Summary:

Paragraph three reads:  "David Riley, 49, of Chilsey Green Road, Chertsey, has been in custody since his arrest almost two-and-a-half years ago for stabbing Michael Roberts."

Paragraphs five through seven read:  "The court heard that Riley had been receiving treatment for depression for several months and had previously complained of suffering low moods and suicidal thoughts."

In February 2007, he drove his car into a police station and later said he was “hearing voices”.

He was given a course of anti-depressants the following month and was referred to a community mental health team in Chertsey.

Paragraph 21 reads:  "He went on to tell a doctor he had  'flipped'  and, although he had been suffering from depression, was not taking any medication. "

SSRI Stories note: 
Withdrawal, especially abrupt withdrawal, from any of these medications can cause severe neuropsychiatric and physical symptoms. It is important to withdraw extremely slowly from these drugs, often over a period of a year or more, under the supervision of a qualified and experienced specialist, if available.  Withdrawal is sometimes more severe than the original symptoms or problems.

http://www.getsurrey.co.uk/news/s/2062599_psychiatric_reports_for_man_who_stabbed_flatmate


Psychiatric reports for man who stabbed flatmate

December 14, 2009

A DEPRESSED builder who stabbed his flatmate more than 30 times has been remanded in custody for psychiatric and probation reports to be prepared after he was found not guilty of attempted murder by reason of insanity.

A jury at the Old Bailey was asked to reach the ‘special verdict’ on Monday on the directions of Judge Giles Forrester.

David Riley, 49, of Chilsey Green Road, Chertsey, has been in custody since his arrest almost two-and-a-half years ago for stabbing Michael Roberts.

Jurors were told that the attack on July 28, 2007 was “unprovoked and completely unwarranted”.

The court heard that Riley had been receiving treatment for depression for several months and had previously complained of suffering low moods and suicidal thoughts.

In February 2007, he drove his car into a police station and later said he was “hearing voices”.

He was given a course of anti-depressants the following month and was referred to a community mental health team in Chertsey.

“By May there was obviously serious concern for his mental well-being,” said prosecutor Simon Connolly.

Riley was seen by a psychiatric nurse and then referred to a doctor.

Punctured lung

He lived with four other men, including Mr Roberts, in a five-bedroom house in Chilsey Green Road.

The court heard Riley’s flatmates said he appeared to be “fine” on the night before the stabbing and was said to be exhibiting “normal behaviour and normal conversation”.

Describing the attack which left Mr Roberts needing emergency treatment for multiple stab wounds, a broken arm and a punctured lung, Mr Connolly said: “The victim was woken by what he initially thought was someone punching him in the neck area.

“He felt disorientated and couldn’t identify who his attacker was.

“He realised he was being hit with something rather than a hand.”
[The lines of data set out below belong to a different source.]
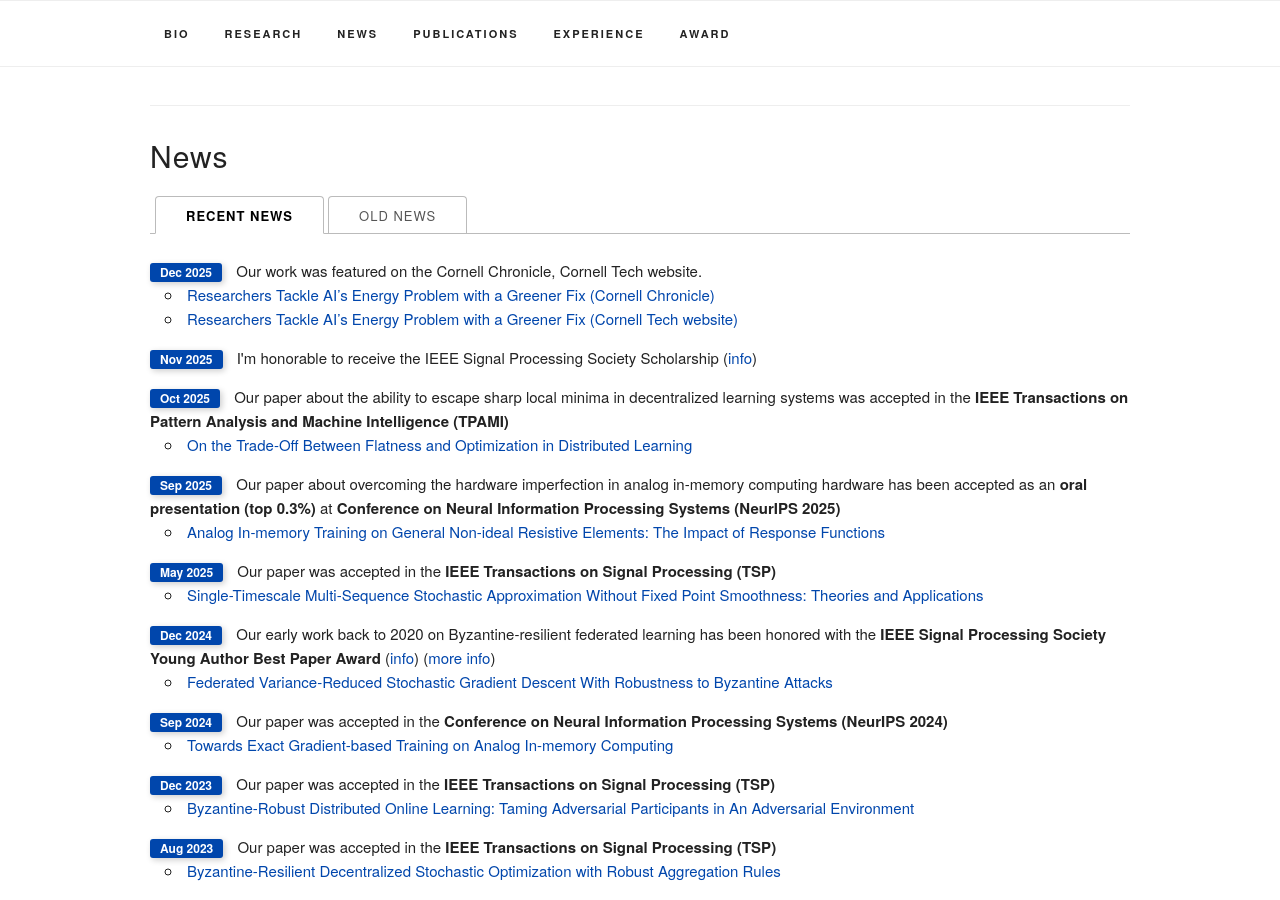
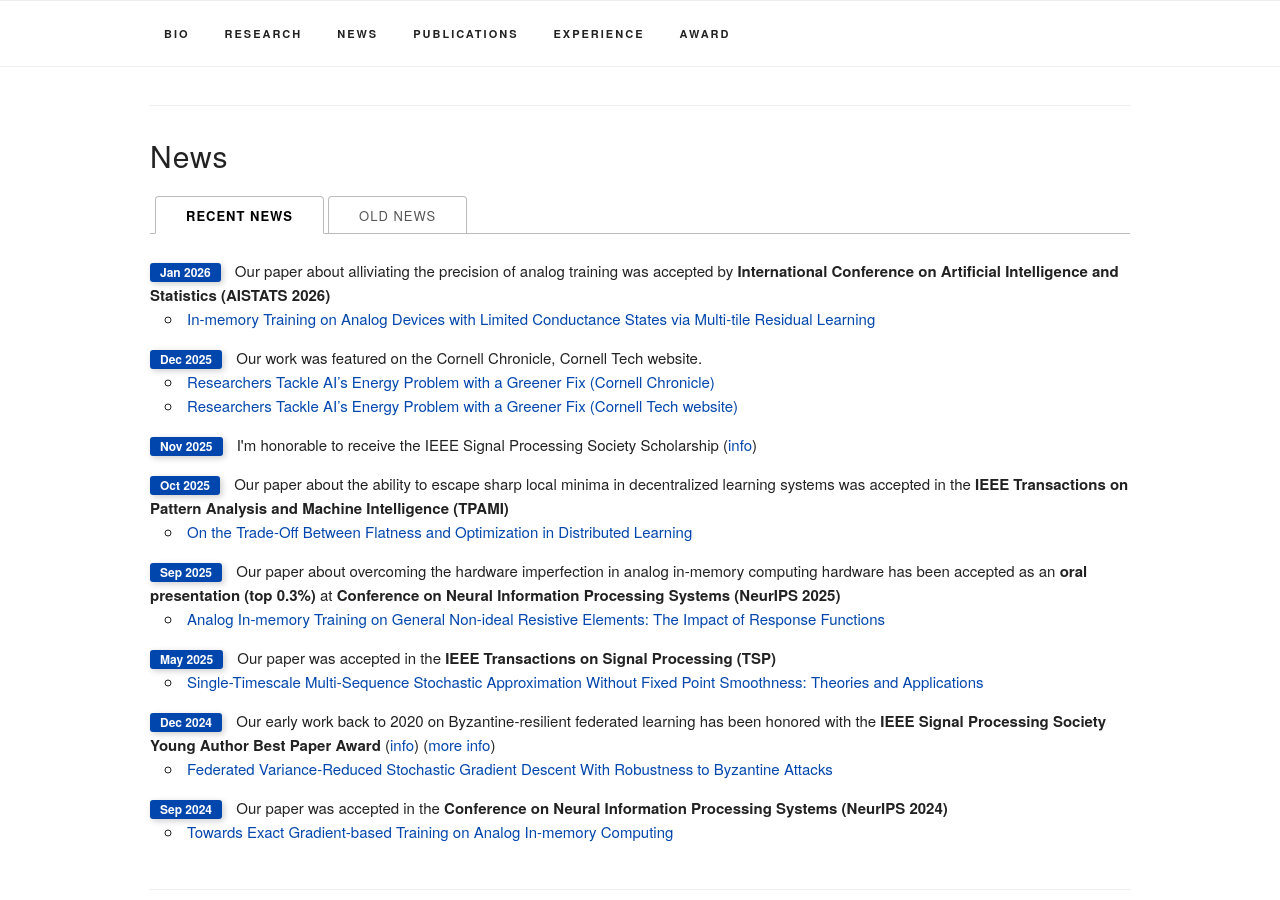
Before and after one commit to Zhaoxian-Wu/Zhaoxian-Wu.github.io, a Jekyll site: the page built from index.html, in a window 1280 px wide and 900 px high, scrolled down 2058 px. Built offline with Jekyll 4.4.1, drawn with Linux system fonts in a browser that asks for light colours; some web fonts are replaced.

Commit message:
[News] 2026.01

```diff
--- a/_data/news.yaml
+++ b/_data/news.yaml
@@ -1,4 +1,11 @@
 news_items:
+  - item: "Our paper about alliviating the precision of analog training was accepted by <b>International Conference on Artificial Intelligence and Statistics (AISTATS 2026)</b>"
+    date: "Jan 2026"
+    links:
+      - url: "https://arxiv.org/pdf/2510.02516"
+        text: "In-memory Training on Analog Devices with Limited Conductance States via Multi-tile Residual Learning"
+    selected: y
+
   - item: "Our work was featured on the Cornell Chronicle, Cornell Tech website."
     date: "Dec 2025"
     links:
@@ -61,11 +68,11 @@ news_items:
     links:
       - url: "https://arxiv.org/abs/2406.12774"
         text: "Byzantine-Robust Distributed Online Learning: Taming Adversarial Participants in An Adversarial Environment"
-    selected: y
+    selected: n
 
   - item: "Our paper was accepted in the <b>IEEE Transactions on Signal Processing (TSP)</b>"
     date: "Aug 2023"
     links:
       - url: "https://ieeexplore.ieee.org/abstract/document/10208131"
         text: "Byzantine-Resilient Decentralized Stochastic Optimization with Robust Aggregation Rules"
-    selected: y
+    selected: n
--- a/_data/publications.yaml
+++ b/_data/publications.yaml
@@ -1,4 +1,13 @@
 papers:
+  - title: "In-memory Training on Analog Devices with Limited Conductance States via Multi-tile Residual Learning"
+    authors: "Jindan Li, <strong><u>Zhaoxian Wu</strong></u>, Gaowen Liu, Tayfun Gokmen, and Tianyi Chen"
+    venue: "Proc. of International Conference on Artificial Intelligence and Statistics <strong>(AISTATS)</strong>"
+    paper_pdf: "https://arxiv.org/pdf/2510.02516"
+    selected: n
+    code: "https://github.com/Jjindanli898/AIMC"
+    label: "AISTATS"
+    year: "2026"
+    fig: "./assets/pub_figure/2025-multi-tile.png"
 
   - title: "Analog In-memory Training on General Non-ideal Resistive Elements: The Impact of Response Functions"
     authors: "<strong><u>Zhaoxian Wu</strong></u>, Quan Xiao, Tayfun Gokmen, Omobayode Fagbohungbe, and Tianyi Chen"
```
Also changed, not shown: assets/pub_figure/2025-multi-tile.png (added).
The court was told that Mr Roberts managed to push his attacker away and opened the bedroom door, enabling him to identify Riley in the light.

He shut him out of the room, but Riley burst back in.

Mr Connolly went on: “This was an unprovoked and completely unwarranted attack and there is no suggestion from any witness for an apparent motive.

“Even the victim said he had absolutely no idea why the defendant attacked him.”

Jurors heard that Mr Roberts managed to wake another flatmate and said “I think Dave Riley has done his nut” and “nutty Dave has stabbed me”.

"Deficiency of reason"

Riley was arrested later the same day in a branch of William Hill in Woking.

He went on to tell a doctor he had “flipped” and, although he had been suffering from depression, was not taking any medication.

“He said he had felt like hanging himself. He said the only reason he could have flipped was because he had a few drinks of Stella lager,” said Mr Connolly.

Riley has since been subject to a series of psychiatric assessments.

The prosecutor said: “At the time of the stabbing the defendant was suffering from such a deficiency of reason because of a disease of the mind that he did not know the nature or quality of the act he was doing.

“He wouldn’t be capable of forming the necessary intent for attempted murder.”

Riley had denied attempted murder and the jury formally found him not guilty of the charge by reason of insanity.

Judge Forrester said: “You have heard all that has happened. I shall have to decide what course to take when we next meet on February 5.”

Riley thanked both the judge and the jury before being escorted from the dock.